--- Extracted entries Enclosed Below ---

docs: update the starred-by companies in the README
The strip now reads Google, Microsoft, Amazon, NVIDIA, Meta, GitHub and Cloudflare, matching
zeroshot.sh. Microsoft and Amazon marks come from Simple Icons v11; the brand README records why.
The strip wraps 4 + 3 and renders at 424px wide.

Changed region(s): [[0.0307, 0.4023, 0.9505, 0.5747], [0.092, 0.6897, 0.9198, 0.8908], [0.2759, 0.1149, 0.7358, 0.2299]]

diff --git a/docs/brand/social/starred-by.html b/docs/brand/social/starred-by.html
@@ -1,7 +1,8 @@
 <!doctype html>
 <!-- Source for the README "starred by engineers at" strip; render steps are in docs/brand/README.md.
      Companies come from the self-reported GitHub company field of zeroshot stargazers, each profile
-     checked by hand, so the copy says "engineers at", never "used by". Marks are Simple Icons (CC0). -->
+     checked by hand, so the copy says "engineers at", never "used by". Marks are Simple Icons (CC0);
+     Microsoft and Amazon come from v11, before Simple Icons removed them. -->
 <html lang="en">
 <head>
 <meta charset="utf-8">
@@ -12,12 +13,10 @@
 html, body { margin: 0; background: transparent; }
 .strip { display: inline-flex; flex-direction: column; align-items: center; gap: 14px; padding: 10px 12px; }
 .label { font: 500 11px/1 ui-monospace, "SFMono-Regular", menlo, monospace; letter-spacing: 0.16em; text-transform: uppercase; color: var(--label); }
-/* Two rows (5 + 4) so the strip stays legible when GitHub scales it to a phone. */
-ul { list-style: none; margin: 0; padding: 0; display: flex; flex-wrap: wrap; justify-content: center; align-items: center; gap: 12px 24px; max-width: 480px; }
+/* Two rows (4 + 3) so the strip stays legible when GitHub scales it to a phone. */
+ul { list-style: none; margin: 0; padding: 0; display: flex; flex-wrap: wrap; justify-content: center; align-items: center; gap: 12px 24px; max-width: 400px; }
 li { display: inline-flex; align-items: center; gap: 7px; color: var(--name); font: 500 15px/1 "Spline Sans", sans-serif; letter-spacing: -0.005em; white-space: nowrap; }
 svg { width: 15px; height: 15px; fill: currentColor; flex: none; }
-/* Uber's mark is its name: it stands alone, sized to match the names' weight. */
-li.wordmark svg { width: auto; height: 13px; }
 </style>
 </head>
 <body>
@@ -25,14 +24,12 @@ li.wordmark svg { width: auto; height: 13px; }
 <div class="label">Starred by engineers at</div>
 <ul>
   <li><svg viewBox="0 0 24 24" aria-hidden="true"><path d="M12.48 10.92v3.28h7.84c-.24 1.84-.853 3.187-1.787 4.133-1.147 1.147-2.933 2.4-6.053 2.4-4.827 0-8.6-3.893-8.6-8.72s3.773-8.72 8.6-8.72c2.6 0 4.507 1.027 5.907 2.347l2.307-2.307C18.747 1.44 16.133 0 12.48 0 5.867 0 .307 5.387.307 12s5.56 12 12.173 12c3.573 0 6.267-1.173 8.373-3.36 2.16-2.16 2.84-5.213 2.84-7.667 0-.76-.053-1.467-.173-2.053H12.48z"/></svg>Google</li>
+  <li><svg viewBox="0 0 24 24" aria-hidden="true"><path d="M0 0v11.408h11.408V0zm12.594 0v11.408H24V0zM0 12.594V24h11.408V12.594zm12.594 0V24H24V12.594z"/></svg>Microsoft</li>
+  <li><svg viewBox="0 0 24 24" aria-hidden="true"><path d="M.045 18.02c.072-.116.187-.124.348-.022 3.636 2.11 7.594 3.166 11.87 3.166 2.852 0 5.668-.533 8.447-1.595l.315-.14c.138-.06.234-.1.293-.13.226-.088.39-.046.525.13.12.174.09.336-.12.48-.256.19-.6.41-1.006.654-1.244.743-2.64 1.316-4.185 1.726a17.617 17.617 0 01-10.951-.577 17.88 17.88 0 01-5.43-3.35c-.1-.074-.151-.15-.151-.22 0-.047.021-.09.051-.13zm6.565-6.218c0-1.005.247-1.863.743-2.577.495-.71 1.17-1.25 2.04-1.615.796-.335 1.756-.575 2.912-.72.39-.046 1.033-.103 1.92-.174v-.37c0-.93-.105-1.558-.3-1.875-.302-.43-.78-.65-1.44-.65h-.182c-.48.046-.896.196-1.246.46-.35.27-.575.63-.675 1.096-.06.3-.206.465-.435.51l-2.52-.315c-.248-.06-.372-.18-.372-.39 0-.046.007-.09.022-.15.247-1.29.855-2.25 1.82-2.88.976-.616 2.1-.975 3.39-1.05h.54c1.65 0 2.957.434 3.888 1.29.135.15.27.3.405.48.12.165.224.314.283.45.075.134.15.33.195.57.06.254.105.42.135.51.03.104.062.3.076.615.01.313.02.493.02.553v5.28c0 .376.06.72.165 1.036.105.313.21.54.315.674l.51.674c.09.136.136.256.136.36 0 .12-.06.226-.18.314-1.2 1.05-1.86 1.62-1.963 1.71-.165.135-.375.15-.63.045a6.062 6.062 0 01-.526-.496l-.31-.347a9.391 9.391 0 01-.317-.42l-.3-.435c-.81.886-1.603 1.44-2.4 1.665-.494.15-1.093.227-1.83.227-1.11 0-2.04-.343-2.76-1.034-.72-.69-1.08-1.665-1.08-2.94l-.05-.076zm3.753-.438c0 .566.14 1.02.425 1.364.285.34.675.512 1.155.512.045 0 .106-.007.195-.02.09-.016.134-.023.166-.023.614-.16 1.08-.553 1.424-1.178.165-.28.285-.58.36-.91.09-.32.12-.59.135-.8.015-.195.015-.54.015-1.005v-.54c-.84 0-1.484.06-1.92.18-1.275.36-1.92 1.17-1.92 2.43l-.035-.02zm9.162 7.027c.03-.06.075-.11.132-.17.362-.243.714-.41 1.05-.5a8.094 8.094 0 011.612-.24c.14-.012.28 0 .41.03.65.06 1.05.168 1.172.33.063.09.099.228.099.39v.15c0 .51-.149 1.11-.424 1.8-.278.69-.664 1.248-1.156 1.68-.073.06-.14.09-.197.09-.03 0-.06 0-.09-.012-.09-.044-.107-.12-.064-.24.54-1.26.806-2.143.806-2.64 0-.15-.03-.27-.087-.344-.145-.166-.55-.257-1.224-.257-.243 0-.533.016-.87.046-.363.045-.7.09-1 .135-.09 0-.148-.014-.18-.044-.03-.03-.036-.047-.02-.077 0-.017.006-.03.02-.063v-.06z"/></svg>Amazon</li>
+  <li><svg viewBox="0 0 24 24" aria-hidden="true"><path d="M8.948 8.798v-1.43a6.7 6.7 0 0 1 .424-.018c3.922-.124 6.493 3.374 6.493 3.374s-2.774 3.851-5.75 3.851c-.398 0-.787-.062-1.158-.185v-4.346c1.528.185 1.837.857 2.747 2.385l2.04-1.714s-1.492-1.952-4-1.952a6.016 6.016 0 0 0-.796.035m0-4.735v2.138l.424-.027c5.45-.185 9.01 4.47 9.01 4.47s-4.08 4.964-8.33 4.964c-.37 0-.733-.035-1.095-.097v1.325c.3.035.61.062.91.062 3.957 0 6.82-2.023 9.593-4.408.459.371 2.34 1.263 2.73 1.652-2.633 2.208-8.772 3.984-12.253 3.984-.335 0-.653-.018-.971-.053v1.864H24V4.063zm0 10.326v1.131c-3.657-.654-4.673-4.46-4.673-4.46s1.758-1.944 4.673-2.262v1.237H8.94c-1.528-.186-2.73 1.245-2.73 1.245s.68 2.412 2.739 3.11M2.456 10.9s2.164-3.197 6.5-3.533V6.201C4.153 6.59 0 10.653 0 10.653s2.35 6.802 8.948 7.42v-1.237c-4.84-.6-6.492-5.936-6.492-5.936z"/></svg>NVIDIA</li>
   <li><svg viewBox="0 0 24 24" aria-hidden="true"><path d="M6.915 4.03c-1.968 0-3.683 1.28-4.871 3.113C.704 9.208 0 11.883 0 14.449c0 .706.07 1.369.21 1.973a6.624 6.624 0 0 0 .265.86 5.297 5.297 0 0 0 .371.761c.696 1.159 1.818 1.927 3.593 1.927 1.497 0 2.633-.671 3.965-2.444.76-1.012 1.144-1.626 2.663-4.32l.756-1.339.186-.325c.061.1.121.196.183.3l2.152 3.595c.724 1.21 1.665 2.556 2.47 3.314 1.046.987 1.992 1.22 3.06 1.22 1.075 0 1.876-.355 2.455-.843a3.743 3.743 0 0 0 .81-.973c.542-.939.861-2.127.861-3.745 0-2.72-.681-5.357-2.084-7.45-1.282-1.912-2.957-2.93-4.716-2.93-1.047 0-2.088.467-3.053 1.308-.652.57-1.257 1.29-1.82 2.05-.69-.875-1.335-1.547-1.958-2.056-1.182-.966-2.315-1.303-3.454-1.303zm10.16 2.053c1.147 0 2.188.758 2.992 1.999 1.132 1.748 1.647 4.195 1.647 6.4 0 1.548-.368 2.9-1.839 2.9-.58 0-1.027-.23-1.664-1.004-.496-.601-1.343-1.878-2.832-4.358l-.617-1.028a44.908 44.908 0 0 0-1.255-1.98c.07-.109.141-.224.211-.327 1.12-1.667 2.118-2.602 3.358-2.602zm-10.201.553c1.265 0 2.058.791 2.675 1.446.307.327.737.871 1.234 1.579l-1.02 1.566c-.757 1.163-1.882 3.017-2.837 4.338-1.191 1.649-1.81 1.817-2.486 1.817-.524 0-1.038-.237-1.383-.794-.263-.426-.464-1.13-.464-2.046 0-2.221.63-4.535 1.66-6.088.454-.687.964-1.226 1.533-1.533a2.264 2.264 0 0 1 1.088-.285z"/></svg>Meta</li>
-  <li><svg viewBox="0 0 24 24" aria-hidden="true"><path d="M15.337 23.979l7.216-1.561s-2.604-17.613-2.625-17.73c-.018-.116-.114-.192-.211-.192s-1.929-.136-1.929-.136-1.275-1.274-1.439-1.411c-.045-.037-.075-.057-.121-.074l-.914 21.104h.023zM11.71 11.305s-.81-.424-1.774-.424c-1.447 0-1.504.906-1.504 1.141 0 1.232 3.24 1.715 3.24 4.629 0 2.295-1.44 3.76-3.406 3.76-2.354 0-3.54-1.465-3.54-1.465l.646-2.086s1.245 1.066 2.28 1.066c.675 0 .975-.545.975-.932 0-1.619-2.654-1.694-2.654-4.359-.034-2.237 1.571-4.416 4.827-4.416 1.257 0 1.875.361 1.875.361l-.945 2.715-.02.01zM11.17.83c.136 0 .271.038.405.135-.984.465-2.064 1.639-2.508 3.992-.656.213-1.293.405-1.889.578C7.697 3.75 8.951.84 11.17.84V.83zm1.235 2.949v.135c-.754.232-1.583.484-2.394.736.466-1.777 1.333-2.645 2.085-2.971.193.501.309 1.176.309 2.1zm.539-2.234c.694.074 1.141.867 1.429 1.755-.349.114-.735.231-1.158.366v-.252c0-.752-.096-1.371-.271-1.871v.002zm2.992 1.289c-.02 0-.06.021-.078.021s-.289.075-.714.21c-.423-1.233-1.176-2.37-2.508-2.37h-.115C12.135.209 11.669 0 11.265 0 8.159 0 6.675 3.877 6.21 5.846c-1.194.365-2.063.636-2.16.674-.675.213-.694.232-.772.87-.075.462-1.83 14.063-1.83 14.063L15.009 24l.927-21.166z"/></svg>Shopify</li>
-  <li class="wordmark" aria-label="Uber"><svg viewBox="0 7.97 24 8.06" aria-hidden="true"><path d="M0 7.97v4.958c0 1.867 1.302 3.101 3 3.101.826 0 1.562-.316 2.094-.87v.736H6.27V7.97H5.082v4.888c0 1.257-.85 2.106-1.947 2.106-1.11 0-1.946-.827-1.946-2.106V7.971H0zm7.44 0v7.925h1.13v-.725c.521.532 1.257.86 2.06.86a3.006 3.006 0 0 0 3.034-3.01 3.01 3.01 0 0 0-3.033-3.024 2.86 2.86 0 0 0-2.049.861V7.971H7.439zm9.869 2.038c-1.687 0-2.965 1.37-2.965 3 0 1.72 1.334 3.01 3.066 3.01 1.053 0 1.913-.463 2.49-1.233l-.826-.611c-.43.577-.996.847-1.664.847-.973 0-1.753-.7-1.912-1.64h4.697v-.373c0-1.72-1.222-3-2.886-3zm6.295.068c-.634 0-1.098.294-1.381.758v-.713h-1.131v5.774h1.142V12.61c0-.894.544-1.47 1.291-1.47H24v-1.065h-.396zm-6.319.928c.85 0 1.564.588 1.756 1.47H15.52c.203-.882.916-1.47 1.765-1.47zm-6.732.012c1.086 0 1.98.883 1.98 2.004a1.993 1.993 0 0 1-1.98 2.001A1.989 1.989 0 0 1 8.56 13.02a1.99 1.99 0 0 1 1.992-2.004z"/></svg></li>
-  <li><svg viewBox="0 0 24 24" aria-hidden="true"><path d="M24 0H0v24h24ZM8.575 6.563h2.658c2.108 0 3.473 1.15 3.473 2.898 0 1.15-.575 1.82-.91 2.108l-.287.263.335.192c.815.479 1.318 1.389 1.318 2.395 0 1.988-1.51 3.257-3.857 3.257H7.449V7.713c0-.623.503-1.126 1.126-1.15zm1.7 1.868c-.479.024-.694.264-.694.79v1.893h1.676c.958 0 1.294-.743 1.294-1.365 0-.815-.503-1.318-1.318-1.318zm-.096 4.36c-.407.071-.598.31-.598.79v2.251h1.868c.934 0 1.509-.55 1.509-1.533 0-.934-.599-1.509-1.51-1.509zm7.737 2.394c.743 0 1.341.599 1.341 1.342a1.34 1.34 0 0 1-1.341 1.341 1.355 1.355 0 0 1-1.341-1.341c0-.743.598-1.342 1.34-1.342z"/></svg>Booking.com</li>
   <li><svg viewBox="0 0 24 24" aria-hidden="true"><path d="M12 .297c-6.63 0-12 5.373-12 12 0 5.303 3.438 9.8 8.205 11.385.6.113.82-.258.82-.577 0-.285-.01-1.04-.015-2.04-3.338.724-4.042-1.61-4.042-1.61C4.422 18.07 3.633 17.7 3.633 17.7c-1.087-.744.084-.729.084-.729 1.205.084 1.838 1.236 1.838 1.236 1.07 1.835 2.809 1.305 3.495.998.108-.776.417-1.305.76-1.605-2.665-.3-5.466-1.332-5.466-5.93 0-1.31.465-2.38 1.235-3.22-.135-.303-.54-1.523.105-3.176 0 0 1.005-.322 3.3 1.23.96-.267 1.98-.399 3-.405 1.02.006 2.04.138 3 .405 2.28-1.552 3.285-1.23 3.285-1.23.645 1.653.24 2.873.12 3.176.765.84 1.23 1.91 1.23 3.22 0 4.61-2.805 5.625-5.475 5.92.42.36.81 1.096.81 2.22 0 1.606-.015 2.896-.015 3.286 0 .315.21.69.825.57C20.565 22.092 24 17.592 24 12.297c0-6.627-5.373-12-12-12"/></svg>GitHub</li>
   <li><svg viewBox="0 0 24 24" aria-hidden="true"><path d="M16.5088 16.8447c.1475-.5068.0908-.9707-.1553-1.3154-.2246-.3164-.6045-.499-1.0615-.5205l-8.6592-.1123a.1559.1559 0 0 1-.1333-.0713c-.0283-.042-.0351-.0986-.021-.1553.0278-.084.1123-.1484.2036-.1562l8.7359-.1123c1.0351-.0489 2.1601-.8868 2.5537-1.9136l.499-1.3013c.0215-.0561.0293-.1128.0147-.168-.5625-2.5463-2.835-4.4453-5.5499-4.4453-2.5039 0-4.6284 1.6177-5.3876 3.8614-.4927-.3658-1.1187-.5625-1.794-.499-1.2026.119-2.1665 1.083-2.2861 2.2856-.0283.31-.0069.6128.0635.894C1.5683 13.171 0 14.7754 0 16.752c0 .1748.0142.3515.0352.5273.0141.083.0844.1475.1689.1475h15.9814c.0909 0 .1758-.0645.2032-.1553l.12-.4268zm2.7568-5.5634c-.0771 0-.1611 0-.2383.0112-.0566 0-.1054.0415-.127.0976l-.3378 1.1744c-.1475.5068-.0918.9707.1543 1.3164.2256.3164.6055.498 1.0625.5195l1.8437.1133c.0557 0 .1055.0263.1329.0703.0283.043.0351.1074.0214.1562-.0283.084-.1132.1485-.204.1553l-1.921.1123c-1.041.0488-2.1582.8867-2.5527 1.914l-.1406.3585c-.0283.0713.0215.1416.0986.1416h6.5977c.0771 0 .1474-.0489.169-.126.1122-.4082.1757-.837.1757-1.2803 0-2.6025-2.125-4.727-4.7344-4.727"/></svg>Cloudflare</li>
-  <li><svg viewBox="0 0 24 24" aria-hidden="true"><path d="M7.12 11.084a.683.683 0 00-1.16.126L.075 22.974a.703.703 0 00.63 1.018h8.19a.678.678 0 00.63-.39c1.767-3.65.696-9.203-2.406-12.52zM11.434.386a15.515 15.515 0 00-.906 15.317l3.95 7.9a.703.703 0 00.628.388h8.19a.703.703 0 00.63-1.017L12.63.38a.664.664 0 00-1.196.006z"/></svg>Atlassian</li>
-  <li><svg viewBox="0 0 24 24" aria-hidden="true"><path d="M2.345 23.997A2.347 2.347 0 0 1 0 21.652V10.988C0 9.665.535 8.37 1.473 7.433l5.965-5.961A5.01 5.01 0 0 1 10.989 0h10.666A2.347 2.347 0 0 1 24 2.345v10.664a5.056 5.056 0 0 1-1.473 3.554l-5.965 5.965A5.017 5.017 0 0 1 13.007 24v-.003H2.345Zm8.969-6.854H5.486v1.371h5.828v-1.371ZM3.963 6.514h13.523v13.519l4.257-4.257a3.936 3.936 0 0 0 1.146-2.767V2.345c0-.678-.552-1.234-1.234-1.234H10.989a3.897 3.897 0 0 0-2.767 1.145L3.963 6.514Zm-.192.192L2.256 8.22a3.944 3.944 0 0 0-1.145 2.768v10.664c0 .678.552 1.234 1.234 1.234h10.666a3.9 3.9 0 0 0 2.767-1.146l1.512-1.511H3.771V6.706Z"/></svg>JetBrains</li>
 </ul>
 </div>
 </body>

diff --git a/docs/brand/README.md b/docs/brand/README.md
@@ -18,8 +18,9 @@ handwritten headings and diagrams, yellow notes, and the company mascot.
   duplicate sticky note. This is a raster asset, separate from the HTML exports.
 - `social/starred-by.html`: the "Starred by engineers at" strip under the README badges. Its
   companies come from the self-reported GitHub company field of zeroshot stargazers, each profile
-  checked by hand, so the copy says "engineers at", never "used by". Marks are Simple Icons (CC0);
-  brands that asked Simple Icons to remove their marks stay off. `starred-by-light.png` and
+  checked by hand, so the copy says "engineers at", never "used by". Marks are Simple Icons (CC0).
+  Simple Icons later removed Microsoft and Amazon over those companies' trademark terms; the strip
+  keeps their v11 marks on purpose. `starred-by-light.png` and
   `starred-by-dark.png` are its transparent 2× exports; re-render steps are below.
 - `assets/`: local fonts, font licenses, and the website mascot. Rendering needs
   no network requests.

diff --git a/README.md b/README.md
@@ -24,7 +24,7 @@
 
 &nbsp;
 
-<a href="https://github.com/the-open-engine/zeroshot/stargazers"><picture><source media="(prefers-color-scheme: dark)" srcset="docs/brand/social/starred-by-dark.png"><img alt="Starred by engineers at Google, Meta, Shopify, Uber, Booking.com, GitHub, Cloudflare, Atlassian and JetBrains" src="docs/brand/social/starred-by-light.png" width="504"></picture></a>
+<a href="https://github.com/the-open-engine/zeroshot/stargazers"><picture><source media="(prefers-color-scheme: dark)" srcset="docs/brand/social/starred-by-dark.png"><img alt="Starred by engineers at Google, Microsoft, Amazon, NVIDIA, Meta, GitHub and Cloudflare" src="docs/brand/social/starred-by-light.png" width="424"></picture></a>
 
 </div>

--- End of Enclosed Extracted entries ---

Which lines hold the word "height"? Copy each of them from the records.

 svg { width: 15px; height: 15px; fill: currentColor; flex: none; }
-li.wordmark svg { width: auto; height: 13px; }
@@ -25,14 +24,12 @@ li.wordmark svg { width: auto; height: 13px; }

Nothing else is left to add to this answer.